Often there are mental health or substance abuse concerns that are treatable that are related to the person’s thoughts of suicide. There may also be other medical concerns that are a part of why the person may be considering suicide.
Suicide risk in the elderly is often associated with depression. Depression is an illness and needs to be treated, just like any other medical illness. Older adults should receive a medical evaluation, including a screening for depression, as a first step to identifying problems and determining the best course for treatment. An elderly person suffering from depression may be unable or unwilling to seek treatment, so they may require assistance in scheduling and attending an appointment with a treatment provider. Treatment providers may include family doctors, or mental health professionals such as psychiatrists, psychologists, social workers or counselors.
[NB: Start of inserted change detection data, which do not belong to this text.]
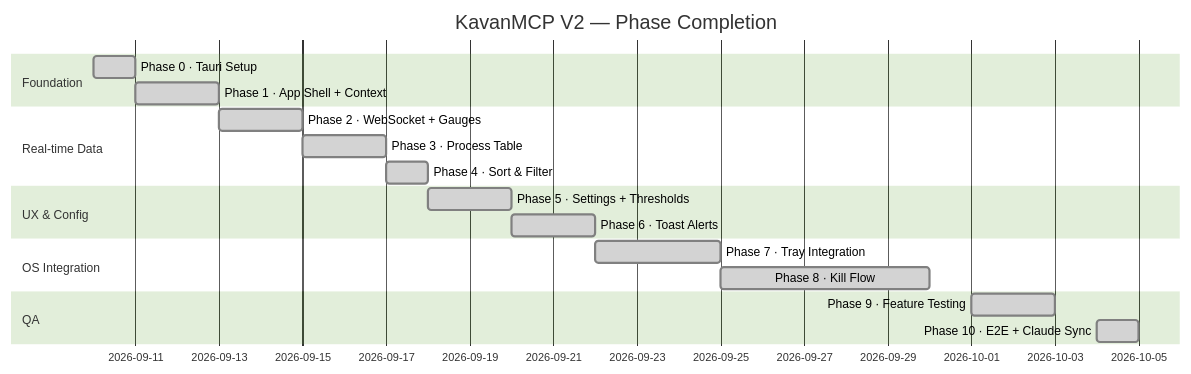
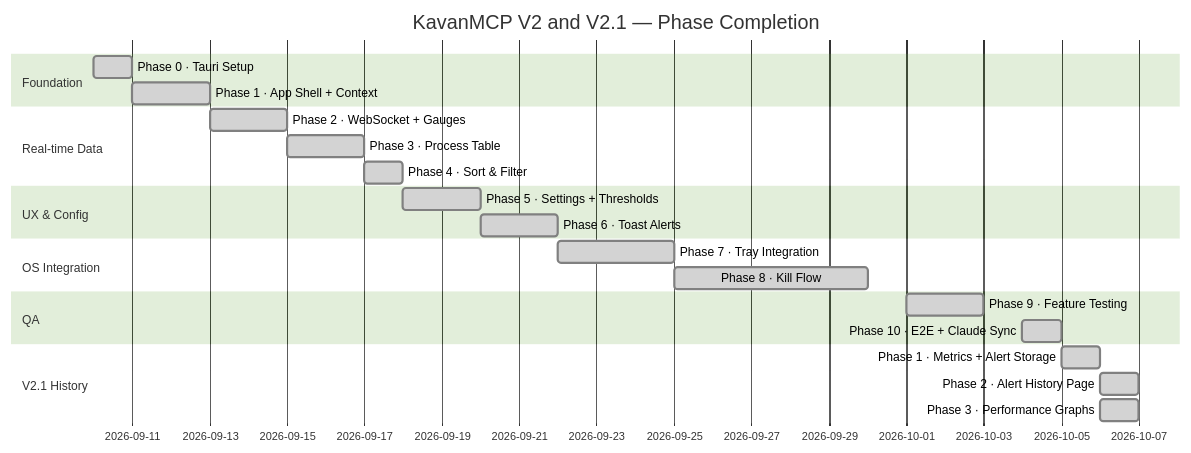
The sixth of 7 diagrams in README.md (Rahul-8283/KavanMCP), drawn with Mermaid (forest theme) before and after one commit. The commit also changed other lines of this file and 1 other file, not shown here.

First line of the commit message:
docs: bring the README up to date and make the audit part of closing a phase

````diff
--- a/README.md
+++ b/README.md
@@ -250,21 +275,25 @@
 ```mermaid
 gantt
-    title KavanMCP V2 — Phase Completion
+    title KavanMCP V2 and V2.1 — Phase Completion
     dateFormat YYYY-MM-DD
     section Foundation
     Phase 0 · Tauri Setup          :done, 2026-09-10, 1d
     Phase 1 · App Shell + Context  :done, 2026-09-11, 2d
     section Real-time Data
     Phase 2 · WebSocket + Gauges   :done, 2026-09-13, 2d
     Phase 3 · Process Table        :done, 2026-09-15, 2d
     Phase 4 · Sort & Filter        :done, 2026-09-17, 1d
     section UX & Config
     Phase 5 · Settings + Thresholds:done, 2026-09-18, 2d
     Phase 6 · Toast Alerts         :done, 2026-09-20, 2d
     section OS Integration
     Phase 7 · Tray Integration     :done, 2026-09-22, 3d
     Phase 8 · Kill Flow            :done, 2026-09-25, 5d
     section QA
     Phase 9 · Feature Testing      :done, 2026-10-01, 2d
     Phase 10 · E2E + Claude Sync   :done, 2026-10-04, 1d
+    section V2.1 History
+    Phase 1 · Metrics + Alert Storage :done, 2026-10-05, 1d
+    Phase 2 · Alert History Page      :done, 2026-10-06, 1d
+    Phase 3 · Performance Graphs      :done, 2026-10-06, 1d
 ```
````
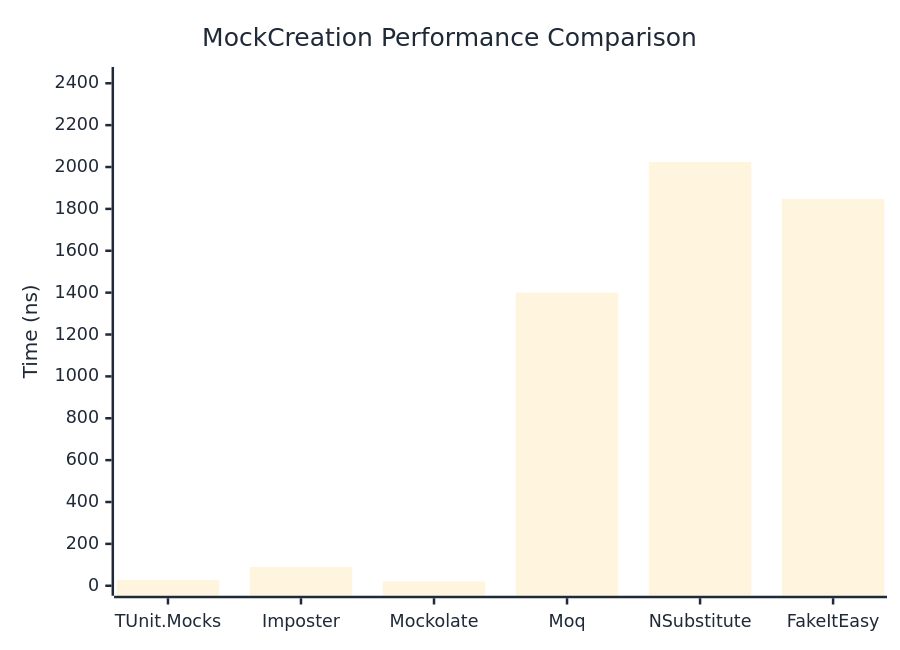
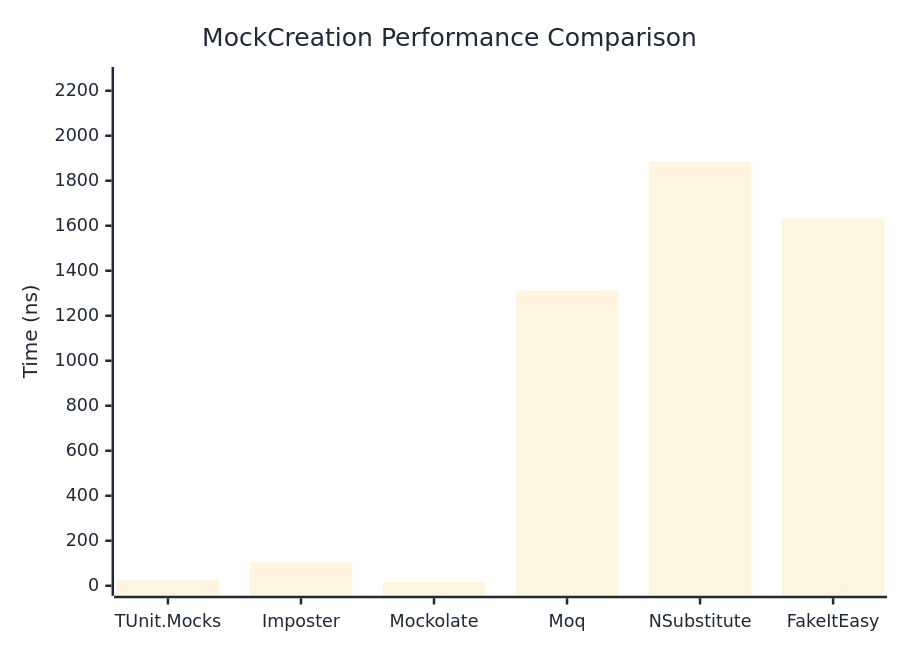
One commit to thomhurst/TUnit changed the first of 2 diagrams in docs/docs/benchmarks/mocks/MockCreation.md. Above: the diagram before and after it, drawn with Mermaid. The commit also changed other lines of this file and 14 other files, not shown here.

````diff
--- a/docs/docs/benchmarks/mocks/MockCreation.md
+++ b/docs/docs/benchmarks/mocks/MockCreation.md
@@ -30,27 +30,27 @@
 ```mermaid
 %%{init: {
   'theme':'base',
   'themeVariables': {
     'primaryColor': '#2563eb',
     'primaryTextColor': '#1f2937',
     'primaryBorderColor': '#1e40af',
     'lineColor': '#6b7280',
     'secondaryColor': '#7c3aed',
     'tertiaryColor': '#dc2626',
     'background': '#ffffff',
     'pie1': '#2563eb',
     'pie2': '#7c3aed',
     'pie3': '#dc2626',
     'pie4': '#f59e0b',
     'pie5': '#10b981',
     'pie6': '#06b6d4',
     'pie7': '#ec4899',
     'pie8': '#6366f1'
   }
 }}%%
 xychart-beta
   title "MockCreation Performance Comparison"
   x-axis ["TUnit.Mocks", "Imposter", "Mockolate", "Moq", "NSubstitute", "FakeItEasy"]
-  y-axis "Time (ns)" 0 --> 2430
-  bar [27.21, 89.82, 20.14, 1400.23, 2024.18, 1847]
+  y-axis "Time (ns)" 0 --> 2261
+  bar [27.43, 104.7, 16.92, 1310.85, 1883.81, 1631.44]
 ```
````
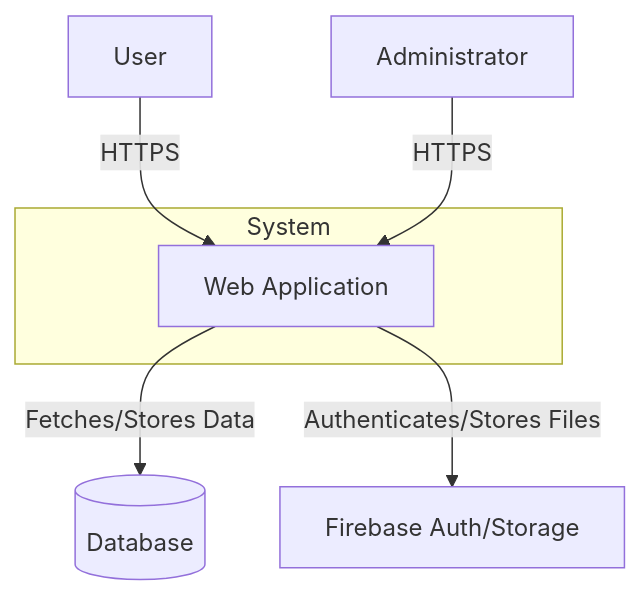
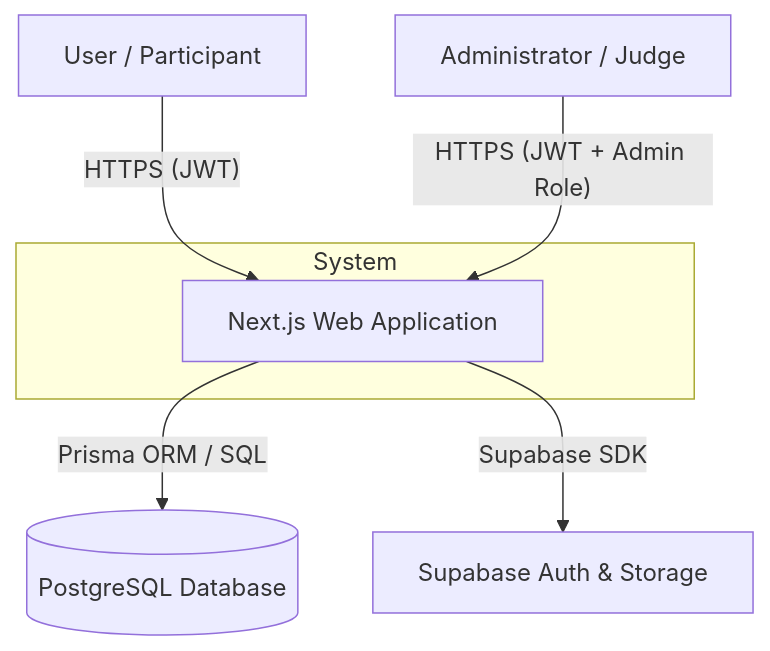
Before and after one commit to Yonas143/studio: the first of 3 diagrams in README.md, drawn with Mermaid. The commit also changed other lines of this file and 1 other file, not shown here.

````diff
--- a/README.md
+++ b/README.md
@@ -14,17 +76,16 @@
 ```mermaid
 graph TD
     subgraph System
-        WebApp[Web Application]
+        WebApp[Next.js Web Application]
     end
 
-    Actor_User[User]
-    Actor_Admin[Administrator]
-    External_Firebase[Firebase Auth/Storage]
-    External_DB[(Database)]
+    Actor_User[User / Participant]
+    Actor_Admin[Administrator / Judge]
+    External_Supabase[Supabase Auth & Storage]
+    External_DB[(PostgreSQL Database)]
 
-    Actor_User -- HTTPS --> WebApp
-    Actor_Admin -- HTTPS --> WebApp
-    WebApp -- Fetches/Stores Data --> External_DB
-    WebApp -- Authenticates/Stores Files --> External_Firebase
-
+    Actor_User -- HTTPS (JWT) --> WebApp
+    Actor_Admin -- HTTPS (JWT + Admin Role) --> WebApp
+    WebApp -- Prisma ORM / SQL --> External_DB
+    WebApp -- Supabase SDK --> External_Supabase
 ```
````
The Substance Abuse and Mental Health Services Administration (SAMHSA) has a toolkit for seniors – “Promoting Emotional Health and Preventing Suicide: A Toolkit for Senior Living Communities”. This toolkit contains information on screening for depression and substance abuse in the elderly, identifying warning signs for suicide and depression, action steps for promoting emotional health and well-being and postvention planning for supporting families who have lost a loved one to suicide.
Older Adults: Depression and Suicide Facts
This fact sheet from the National Institute of Mental Health contains a brief overview of the statistics on depression and suicide in older adults, with information on depression treatments and suicide prevention.
Suicide Awareness Voices of Education (SAVE) has a brief that looks at the myths tied to elderly depression, the warning signs and risk factors for suicide and depression, and how to respond to an elderly person who is depressed or suicidal.
Populations and Settings- Older Adults
The Suicide Prevention Resource Center (SPRC) maintains a detailed bibliography of clinical studies, evaluations and research with links to articles on a wide variety of topics focusing on the elderly, depression and suicide.
Elderly Suicide Fact Sheet
This fact sheet from American Association of Suicidology (AAS) outlines the statistics related to the prevalence of suicide in the elderly, gender differences in rates, and means used by the elderly in completing suicide.